USSEC Holds Successful 11th Global Agribusiness Outlook for Southeast Asia
- General News
USSEC, together with the US Grains Council (USGC), and the Foreign Agricultural Service of the United States Department of Agriculture (FAS‐USDA), hosted the 11th Southeast Asia U.S. Agricultural Co-operators Conference (ACC) in Danang, Vietnam from August 26-29.
The 11th ACC in Southeast Asia boasted record participant levels exceeding 190 grower leaders, trade professionals and decision-makers in feed and food commodities, well above the initial 120-participant cap for the event. This annual program brings together key buyers from across Southeast Asia and leading U.S. suppliers of soybeans and meal in a unique trade opportunity.
The keen interest in U.S. soy as demonstrated during the conference comes at a time when feed demand is on the rise in Southeast Asia on the back of growing incomes and strong appetites for meat and quality food products. According to FAS-USDA estimates, Southeast Asian soymeal imports have doubled in the last decade to 2014/15, from 7 million metric tons (MMT) to over 14 MMT, while soybean imports over the period have nearly doubled from 3.7 MMT to 6.23 MMT.
USSEC’s offices in these booming regional markets include Indonesia, Malaysia, Singapore, Thailand, Vietnam, and the Philippines, the top buyer of U.S. soymeal after Mexico. Myanmar is also gaining ground as a market to watch as liberalization in its political economy advances the country’s growth potential.
Participating leadership representing the U.S. soy family at the 11th ACC include United Soybean Board (USB) Chairman Jim Call; USSEC Chairman and American Soybean Association (ASA) director Randy Mann; Bob Henry, ASA Vice President; James Stillman, USB Past Chairman; Keith Schrader, Vice Chairman, Minnesota Research and Promotion Council (MSRPC); Gene Stoel, Director, MSRPC; and Karey Claghorn, Chief Operating Officer, Iowa Soybean Association.
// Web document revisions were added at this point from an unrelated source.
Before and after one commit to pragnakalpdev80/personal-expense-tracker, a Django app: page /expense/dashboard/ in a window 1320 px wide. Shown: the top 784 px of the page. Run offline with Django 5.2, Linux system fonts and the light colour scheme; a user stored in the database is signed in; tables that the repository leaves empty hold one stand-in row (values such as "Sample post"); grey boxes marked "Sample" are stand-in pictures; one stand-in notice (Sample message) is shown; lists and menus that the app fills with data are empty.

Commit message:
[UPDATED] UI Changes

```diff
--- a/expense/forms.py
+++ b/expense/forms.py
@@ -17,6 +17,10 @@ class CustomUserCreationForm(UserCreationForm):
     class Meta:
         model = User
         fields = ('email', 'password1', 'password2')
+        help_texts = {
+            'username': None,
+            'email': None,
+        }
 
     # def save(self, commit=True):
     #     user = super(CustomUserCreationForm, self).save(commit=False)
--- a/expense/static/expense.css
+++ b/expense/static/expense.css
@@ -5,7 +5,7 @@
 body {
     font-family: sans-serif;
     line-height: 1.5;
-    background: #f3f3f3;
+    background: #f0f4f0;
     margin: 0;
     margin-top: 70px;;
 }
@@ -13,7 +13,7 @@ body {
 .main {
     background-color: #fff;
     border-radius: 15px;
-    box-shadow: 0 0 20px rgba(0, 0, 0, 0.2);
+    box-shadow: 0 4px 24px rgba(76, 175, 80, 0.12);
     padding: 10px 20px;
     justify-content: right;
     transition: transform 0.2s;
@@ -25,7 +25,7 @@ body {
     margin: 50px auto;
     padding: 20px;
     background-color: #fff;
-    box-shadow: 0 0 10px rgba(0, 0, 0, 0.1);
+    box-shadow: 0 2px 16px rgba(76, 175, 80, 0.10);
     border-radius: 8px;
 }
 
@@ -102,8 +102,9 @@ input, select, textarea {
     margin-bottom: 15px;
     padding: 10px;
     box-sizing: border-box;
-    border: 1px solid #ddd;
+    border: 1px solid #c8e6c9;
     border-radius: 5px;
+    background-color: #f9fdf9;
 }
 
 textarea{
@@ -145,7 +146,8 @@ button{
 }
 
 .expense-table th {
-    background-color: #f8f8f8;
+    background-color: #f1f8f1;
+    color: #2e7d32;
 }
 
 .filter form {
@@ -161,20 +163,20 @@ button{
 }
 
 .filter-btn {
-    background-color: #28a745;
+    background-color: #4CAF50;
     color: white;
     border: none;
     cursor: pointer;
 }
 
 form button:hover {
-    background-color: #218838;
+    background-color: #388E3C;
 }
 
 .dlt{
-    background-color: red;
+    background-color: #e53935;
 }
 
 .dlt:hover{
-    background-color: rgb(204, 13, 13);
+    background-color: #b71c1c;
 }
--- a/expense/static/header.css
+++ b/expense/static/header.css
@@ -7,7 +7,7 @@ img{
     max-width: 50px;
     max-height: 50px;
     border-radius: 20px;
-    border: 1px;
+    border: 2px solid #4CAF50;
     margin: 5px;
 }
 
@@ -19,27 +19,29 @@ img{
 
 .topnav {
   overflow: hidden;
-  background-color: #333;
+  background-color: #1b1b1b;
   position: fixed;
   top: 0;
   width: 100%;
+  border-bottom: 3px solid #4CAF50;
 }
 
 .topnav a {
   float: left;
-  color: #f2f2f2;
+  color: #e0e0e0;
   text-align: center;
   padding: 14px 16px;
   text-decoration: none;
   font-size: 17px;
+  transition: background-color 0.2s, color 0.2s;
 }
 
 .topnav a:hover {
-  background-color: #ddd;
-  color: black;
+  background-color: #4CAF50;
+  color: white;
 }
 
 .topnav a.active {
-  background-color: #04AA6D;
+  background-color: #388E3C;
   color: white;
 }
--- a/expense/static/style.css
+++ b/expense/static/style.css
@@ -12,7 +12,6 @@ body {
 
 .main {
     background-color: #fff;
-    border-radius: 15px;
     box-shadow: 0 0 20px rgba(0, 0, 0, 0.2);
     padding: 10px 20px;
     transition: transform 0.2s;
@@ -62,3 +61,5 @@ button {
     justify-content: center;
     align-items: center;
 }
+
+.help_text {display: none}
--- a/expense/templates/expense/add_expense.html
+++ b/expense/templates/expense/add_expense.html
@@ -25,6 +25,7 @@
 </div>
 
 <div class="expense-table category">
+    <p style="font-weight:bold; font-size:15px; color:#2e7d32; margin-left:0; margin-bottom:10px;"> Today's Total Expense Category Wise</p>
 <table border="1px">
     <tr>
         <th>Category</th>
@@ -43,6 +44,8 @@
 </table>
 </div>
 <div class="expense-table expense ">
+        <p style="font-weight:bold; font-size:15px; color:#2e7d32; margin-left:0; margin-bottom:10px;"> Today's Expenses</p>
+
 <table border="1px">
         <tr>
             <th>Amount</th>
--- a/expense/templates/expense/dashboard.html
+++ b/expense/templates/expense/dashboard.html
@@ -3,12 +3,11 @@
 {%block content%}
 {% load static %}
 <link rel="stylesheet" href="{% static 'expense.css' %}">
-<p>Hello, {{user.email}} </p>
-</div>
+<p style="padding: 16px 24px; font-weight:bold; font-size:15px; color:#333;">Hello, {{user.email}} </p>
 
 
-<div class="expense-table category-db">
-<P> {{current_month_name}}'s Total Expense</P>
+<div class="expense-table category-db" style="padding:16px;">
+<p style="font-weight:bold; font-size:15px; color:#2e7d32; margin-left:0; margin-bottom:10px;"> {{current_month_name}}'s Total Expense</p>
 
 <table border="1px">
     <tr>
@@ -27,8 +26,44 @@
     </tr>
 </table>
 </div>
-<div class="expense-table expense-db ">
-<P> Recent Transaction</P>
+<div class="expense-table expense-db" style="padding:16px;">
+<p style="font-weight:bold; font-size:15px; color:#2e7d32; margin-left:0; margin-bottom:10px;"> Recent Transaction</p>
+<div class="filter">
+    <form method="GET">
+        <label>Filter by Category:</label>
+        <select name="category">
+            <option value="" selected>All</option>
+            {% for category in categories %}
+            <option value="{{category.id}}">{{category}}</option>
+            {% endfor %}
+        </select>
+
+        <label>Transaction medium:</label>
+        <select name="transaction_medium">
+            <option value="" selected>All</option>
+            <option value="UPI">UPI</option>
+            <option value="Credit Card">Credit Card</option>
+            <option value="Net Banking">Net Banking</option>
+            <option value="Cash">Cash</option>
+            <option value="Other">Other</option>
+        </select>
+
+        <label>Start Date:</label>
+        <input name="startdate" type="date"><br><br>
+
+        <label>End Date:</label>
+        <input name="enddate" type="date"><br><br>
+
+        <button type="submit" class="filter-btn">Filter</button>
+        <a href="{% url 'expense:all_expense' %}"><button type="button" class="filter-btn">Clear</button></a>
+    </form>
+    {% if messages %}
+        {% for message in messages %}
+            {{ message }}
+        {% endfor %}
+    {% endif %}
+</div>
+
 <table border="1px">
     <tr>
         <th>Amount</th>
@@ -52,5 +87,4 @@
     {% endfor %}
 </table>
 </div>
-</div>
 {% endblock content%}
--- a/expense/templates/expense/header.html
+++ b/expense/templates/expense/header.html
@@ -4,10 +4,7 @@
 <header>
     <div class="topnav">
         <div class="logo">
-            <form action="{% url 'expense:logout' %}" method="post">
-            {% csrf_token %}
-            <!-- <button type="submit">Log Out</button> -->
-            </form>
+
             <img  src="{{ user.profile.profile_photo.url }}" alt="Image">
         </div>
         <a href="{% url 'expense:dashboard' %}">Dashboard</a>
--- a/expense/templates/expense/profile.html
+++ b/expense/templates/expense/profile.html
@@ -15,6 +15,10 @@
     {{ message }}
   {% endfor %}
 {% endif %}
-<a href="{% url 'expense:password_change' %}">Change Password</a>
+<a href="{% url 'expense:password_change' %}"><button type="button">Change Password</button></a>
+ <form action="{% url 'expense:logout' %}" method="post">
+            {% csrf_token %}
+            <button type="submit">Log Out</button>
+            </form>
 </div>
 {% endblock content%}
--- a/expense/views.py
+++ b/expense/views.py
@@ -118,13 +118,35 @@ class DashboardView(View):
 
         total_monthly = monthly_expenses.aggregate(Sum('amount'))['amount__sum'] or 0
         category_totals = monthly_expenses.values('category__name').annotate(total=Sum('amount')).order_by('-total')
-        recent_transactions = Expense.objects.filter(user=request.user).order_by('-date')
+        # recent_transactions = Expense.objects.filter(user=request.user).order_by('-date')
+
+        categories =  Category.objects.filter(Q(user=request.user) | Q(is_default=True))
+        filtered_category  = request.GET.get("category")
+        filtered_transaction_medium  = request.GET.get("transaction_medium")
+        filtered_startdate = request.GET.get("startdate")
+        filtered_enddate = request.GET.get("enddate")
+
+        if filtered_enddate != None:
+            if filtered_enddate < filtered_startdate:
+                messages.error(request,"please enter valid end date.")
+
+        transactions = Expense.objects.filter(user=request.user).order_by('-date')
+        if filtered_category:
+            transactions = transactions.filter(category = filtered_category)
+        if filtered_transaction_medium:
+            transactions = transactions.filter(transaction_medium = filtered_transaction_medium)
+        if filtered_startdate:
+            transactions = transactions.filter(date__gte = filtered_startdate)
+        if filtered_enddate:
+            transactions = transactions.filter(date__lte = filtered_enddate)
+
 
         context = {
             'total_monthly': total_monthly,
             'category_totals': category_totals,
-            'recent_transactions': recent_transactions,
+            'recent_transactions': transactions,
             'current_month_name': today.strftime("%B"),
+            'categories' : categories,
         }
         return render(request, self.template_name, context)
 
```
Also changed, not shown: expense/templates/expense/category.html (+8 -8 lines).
Trade and business was very much at the core of the event. Based on participant evaluation, over 1.1 million metric tons (MT) of soybeans and soybean meal imports (equivalent to about 47 million bushels of soybeans) were negotiated or in the process of finalization as a result of networking opportunities afforded by the ACC. Other U.S. agricultural products transacted at this event include corn (480,000 MT), dried distiller’s grain with solubles (DDGS) (300,000 MT), and wheat (250,000 MT). In total, over 2.1 MMT of U.S. agricultural commodities were traded or negotiated at the conference.
Participants cited the higher quality of speaker presentations and insight, top-of-the-line trade information and analysis, and an unmatchable opportunity to network with suppliers, customers and peers in one place as factors contributing to a highly satisfactory program.
Robert Chuahi of General Milling Corporation in the Philippines appreciates that the ACC offers buyers like him an unrivalled opportunity to meet personally with U.S. suppliers whom he would otherwise only get to speak with on the phone. A first-time participant at the ACC, Mr. Chuahi has attended other USSEC-organized events such as the Asia Grains Transportation Conference.
Besides the in-depth information gleaned from the expert presentations, ACC also gives buyers the chance to develop relationships. “I’ve started discussing vessel chartering prospects here,” Mr. Chuahi shares, adding that he buys only U.S. soymeal. “We see a huge difference in quality between U.S. origin and soymeal from South America or India. Although protein content may be lower than say India’s or Brazil’s, U.S. soymeal is preferred among Philippine nutritionists as it gives better digestibility for swine and livestock.”